Tajik President Emomali Rahmon patronized the much-anticipated grand ceremonial event by personally setting the second of six units' turbine of this grand hydropower facility in motion in presence of the country's senior government officials, foreign diplomats, energy experts, construction workers, and the area residents.
Furthermore, over 140 local and foreign media reporters, including reputable international news agencies from Kuwait, UAE, Saudi Arabia, Qatar, US, UK, Italy, Germany, Russia, Japan, China, Iran, India, Pakistan, Kazakhstan, Kyrgyz Republic, Uzbekistan, and Tajikistan covered the event, held at the Rogun Dam in southern the country.
"We launched the first unit of this 'palace of light' recently on November 16 of last year, and this facility has already generated 570m kv/h of power by far and dispatched it to our country's energy grid," Rahmon said in his speech at the ceremony.

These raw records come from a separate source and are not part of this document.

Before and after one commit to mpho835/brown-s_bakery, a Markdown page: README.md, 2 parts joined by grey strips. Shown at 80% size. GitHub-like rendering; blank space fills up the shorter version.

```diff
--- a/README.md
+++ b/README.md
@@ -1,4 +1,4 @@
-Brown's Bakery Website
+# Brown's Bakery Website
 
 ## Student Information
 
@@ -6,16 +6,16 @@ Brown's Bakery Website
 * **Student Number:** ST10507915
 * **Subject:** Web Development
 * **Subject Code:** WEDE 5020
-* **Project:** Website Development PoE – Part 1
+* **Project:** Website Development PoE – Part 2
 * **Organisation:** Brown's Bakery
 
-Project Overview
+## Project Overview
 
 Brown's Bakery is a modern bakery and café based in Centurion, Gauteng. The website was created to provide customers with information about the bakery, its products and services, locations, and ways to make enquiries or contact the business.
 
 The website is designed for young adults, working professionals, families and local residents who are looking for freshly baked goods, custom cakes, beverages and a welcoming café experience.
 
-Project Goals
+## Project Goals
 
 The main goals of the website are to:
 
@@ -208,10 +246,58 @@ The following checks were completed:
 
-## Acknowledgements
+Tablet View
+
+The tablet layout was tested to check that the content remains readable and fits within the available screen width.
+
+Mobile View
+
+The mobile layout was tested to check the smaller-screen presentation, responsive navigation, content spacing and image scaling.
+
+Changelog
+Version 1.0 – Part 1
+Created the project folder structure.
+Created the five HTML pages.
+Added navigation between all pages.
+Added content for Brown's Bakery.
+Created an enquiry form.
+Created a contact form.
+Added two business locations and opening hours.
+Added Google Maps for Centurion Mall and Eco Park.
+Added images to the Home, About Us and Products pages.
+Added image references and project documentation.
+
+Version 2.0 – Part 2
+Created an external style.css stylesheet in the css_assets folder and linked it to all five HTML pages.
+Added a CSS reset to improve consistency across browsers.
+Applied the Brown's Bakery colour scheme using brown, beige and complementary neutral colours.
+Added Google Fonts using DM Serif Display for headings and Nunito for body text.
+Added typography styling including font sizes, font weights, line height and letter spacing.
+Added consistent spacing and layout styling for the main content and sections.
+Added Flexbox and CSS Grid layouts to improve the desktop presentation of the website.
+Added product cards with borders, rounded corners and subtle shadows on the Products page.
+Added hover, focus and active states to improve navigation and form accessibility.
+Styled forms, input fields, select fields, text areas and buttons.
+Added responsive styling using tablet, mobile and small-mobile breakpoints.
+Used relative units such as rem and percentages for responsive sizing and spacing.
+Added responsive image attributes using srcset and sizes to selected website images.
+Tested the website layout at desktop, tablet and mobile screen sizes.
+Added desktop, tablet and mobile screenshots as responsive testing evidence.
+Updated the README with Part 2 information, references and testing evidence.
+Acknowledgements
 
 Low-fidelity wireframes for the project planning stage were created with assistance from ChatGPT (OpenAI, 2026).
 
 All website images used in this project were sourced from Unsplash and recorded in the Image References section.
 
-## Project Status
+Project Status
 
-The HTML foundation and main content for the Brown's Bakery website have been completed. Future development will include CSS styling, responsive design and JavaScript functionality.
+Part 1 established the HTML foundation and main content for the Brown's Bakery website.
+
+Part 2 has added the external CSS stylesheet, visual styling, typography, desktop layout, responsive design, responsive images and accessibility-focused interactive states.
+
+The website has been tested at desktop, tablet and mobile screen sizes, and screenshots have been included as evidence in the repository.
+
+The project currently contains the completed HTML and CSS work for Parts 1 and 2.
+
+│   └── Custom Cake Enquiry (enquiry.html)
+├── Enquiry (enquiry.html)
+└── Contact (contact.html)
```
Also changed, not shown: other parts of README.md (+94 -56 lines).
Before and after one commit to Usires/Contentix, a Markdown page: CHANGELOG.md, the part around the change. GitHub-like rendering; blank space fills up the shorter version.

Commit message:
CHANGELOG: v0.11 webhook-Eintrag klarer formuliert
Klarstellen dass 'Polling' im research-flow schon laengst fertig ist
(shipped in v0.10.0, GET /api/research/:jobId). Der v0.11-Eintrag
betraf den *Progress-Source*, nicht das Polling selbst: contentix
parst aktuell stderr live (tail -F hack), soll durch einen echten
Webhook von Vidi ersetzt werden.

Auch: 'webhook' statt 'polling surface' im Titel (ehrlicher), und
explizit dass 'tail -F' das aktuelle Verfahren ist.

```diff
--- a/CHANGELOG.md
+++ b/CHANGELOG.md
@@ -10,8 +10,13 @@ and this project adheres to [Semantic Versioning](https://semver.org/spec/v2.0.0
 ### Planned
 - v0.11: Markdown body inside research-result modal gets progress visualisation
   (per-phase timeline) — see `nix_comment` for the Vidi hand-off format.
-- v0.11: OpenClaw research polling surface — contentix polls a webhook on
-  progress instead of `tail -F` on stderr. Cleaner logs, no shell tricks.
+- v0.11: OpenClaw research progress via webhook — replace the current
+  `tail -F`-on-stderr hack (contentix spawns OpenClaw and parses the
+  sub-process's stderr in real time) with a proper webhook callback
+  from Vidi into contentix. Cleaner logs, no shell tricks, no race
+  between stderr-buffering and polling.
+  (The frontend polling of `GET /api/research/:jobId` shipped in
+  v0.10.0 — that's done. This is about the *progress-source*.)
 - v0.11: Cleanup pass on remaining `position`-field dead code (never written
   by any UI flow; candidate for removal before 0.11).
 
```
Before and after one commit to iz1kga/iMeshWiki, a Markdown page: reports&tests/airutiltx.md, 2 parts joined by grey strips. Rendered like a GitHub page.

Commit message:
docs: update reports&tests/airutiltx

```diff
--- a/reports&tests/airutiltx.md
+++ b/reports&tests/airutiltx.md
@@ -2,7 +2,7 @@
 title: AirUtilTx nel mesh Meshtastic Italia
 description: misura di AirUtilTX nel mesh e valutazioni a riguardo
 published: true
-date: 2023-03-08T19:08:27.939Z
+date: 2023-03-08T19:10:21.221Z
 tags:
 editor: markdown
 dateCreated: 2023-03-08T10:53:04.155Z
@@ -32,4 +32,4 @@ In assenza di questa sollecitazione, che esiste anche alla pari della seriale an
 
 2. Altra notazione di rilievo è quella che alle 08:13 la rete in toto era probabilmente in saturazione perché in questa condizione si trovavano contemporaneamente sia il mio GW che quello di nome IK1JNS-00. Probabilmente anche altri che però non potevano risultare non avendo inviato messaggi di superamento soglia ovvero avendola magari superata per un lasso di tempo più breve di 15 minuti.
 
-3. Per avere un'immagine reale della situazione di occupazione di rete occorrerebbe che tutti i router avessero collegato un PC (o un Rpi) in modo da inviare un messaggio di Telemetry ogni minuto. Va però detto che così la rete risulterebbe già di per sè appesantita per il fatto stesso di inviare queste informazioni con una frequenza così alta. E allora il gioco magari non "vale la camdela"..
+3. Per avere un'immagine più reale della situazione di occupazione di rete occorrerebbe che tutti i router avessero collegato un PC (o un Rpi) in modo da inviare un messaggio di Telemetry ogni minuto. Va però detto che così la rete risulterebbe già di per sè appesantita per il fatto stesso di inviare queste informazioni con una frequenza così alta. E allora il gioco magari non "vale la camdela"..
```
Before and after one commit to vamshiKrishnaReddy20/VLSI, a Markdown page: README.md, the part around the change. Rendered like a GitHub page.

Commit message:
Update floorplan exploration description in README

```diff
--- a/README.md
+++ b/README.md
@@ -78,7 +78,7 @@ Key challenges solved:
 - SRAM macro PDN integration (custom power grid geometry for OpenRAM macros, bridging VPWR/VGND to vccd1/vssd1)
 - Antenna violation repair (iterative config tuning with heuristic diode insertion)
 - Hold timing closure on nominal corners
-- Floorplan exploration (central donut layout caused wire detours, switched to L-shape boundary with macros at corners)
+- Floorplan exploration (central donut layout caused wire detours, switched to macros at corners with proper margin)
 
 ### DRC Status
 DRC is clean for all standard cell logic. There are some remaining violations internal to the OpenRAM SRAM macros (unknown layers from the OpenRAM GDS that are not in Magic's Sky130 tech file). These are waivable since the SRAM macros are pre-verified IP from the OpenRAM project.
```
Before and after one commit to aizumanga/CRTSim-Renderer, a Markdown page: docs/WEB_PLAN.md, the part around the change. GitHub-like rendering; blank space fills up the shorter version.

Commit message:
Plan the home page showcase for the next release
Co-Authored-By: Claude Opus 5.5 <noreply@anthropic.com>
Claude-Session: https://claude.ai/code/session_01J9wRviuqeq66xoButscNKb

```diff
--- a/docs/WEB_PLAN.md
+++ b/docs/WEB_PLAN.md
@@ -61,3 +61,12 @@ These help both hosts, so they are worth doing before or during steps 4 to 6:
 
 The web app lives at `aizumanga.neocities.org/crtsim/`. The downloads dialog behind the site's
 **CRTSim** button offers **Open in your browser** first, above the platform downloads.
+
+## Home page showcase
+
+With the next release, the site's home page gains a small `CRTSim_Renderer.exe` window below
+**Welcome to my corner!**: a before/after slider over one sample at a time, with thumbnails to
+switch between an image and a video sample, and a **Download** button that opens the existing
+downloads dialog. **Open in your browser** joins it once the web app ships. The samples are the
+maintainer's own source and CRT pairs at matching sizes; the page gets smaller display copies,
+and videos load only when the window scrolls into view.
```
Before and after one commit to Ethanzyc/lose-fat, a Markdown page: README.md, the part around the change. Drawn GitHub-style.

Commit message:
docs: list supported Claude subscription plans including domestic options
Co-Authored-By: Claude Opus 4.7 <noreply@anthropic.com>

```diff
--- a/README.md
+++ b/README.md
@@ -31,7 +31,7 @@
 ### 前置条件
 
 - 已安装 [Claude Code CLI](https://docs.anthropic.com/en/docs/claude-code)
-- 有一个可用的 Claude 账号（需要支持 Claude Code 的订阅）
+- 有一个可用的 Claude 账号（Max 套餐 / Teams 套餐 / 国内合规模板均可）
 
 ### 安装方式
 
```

"This vitally important facility is constructed in line with international safety standards with the use of the latest technologies, and in the nearest future it will not only illuminate the houses of Tajikistan residents but also will serve countries of the region," said Rahmon.
He noted that construction of hydroelectric power stations on Tajikistan's rivers would help ensure balance between electricity and water consumption, adding it would also ensure sustainable water management, in addition to reducing electricity shortages in the region.
"About 60 percent of water resources of Central Asia are formed in Tajikistan's territory, and our country ranks sixth in the world in terms of production green energy from renewable sources," said the Tajik President.
The Rogun hydropower plant dam is located about 90 kilometers from Dushanbe, the capital, and is raised to the point of 1065 meter above the sea as six million cubic meter of construction material is laid in layers.
Constructed on the Vakhsh River in the Pamir Mountains under a main supervision by the Italian-based Salini Impergilo company, the rock-filled dam is expected to reach a total capacity of 3,600 MW, which is over 17 billion kWh, through its six units, each with capacity of 600 MW, making Rogun the most powerful hydroelectric plant in Central Asia.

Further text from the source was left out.